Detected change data

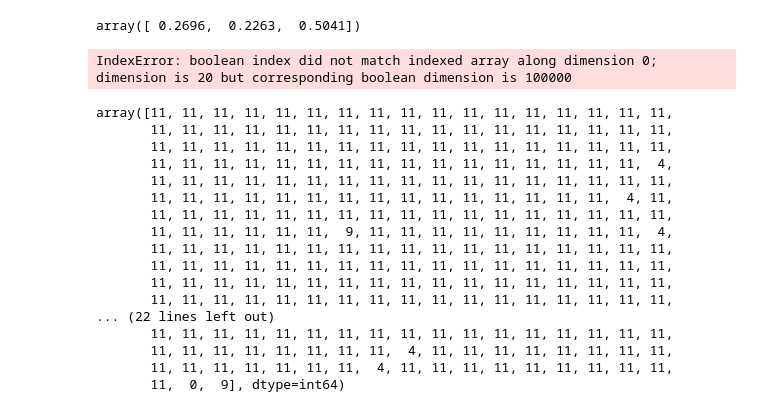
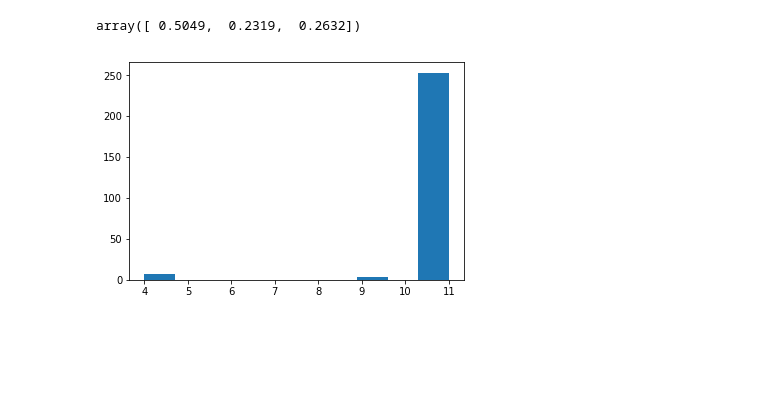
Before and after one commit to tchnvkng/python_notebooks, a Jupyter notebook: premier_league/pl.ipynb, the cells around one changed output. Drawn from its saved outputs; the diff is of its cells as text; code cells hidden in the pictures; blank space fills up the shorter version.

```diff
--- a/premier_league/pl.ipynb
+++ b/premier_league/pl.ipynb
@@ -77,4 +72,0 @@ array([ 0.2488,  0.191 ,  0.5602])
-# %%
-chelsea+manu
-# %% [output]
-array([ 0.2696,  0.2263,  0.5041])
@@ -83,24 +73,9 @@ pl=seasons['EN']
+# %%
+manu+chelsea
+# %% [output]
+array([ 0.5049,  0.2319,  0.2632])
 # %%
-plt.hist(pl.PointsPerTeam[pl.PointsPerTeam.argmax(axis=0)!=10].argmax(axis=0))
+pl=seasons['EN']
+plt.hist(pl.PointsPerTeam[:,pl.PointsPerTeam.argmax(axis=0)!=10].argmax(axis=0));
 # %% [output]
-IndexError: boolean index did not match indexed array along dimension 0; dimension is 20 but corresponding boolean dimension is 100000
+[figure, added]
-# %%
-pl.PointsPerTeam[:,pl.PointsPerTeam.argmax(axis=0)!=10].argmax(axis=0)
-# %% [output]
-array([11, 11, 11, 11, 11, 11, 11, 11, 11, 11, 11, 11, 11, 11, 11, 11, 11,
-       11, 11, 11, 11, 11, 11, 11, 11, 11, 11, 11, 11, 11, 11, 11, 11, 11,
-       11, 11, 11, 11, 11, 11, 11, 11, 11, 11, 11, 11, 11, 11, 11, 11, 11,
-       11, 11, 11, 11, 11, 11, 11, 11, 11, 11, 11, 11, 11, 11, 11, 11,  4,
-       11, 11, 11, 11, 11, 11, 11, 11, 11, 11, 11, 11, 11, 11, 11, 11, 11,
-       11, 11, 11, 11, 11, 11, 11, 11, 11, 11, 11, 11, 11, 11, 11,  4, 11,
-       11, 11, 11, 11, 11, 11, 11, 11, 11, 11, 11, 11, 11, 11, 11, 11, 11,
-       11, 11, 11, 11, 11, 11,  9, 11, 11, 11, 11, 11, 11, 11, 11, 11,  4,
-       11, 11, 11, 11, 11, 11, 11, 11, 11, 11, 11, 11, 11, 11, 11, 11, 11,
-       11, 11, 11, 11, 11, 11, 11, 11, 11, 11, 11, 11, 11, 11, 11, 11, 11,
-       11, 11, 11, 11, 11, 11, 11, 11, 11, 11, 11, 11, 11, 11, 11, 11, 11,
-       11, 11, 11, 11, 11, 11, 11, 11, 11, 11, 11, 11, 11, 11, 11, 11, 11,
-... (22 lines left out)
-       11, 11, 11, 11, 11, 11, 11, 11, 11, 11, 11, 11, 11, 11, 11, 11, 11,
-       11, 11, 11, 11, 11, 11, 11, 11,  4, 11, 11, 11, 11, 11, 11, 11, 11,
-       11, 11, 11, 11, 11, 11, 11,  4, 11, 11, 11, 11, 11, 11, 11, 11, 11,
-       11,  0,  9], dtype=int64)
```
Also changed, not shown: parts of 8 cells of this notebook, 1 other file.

● Your assignment
If a line in the records contains "notebook", report it.

● Result for this exercise
Before and after one commit to tchnvkng/python_notebooks, a Jupyter notebook: premier_league/pl.ipynb, the cells around one changed output. Drawn from its saved outputs; the diff is of its cells as text; code cells hidden in the pictures; blank space fills up the shorter version.
Also changed, not shown: parts of 8 cells of this notebook, 1 other file.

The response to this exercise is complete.